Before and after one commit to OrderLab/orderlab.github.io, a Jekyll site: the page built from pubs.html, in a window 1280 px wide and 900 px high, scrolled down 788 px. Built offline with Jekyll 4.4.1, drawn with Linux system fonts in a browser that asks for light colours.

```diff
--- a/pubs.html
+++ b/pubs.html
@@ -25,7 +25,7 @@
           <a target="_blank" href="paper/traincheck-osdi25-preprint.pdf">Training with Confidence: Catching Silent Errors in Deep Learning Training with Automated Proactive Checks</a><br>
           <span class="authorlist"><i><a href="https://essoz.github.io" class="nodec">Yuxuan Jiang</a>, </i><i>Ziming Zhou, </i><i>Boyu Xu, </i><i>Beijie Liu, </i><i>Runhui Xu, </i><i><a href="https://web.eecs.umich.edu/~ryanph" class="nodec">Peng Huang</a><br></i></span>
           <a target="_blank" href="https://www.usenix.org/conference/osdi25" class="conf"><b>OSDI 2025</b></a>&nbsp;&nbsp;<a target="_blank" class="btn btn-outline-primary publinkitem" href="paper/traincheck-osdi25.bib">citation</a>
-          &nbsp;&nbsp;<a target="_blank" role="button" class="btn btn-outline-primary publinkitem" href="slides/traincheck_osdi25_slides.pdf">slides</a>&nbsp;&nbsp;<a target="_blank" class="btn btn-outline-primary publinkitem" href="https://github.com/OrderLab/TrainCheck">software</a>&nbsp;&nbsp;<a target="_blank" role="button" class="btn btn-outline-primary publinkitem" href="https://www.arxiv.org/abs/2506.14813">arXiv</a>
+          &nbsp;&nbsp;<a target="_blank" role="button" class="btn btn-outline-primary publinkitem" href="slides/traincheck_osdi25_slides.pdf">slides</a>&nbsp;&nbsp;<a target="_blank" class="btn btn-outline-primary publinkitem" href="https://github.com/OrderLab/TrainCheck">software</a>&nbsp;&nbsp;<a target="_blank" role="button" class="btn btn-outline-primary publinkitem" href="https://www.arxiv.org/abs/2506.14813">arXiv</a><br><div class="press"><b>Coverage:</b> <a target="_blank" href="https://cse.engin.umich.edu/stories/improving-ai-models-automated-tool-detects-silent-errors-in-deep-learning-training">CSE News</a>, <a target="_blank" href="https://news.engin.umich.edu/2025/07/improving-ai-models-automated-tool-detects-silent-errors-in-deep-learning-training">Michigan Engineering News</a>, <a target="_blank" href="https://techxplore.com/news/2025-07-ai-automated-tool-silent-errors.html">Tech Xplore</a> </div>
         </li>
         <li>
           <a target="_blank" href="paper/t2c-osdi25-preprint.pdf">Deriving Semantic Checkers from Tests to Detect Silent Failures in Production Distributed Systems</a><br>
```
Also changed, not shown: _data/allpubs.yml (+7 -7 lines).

● Exercise aim
Out of the entries, report each line that contains the word "with".

● Response
Before and after one commit to OrderLab/orderlab.github.io, a Jekyll site: the page built from pubs.html, in a window 1280 px wide and 900 px high, scrolled down 788 px. Built offline with Jekyll 4.4.1, drawn with Linux system fonts in a browser that asks for light colours.
           <a target="_blank" href="paper/traincheck-osdi25-preprint.pdf">Training with Confidence: Catching Silent Errors in Deep Learning Training with Automated Proactive Checks</a><br>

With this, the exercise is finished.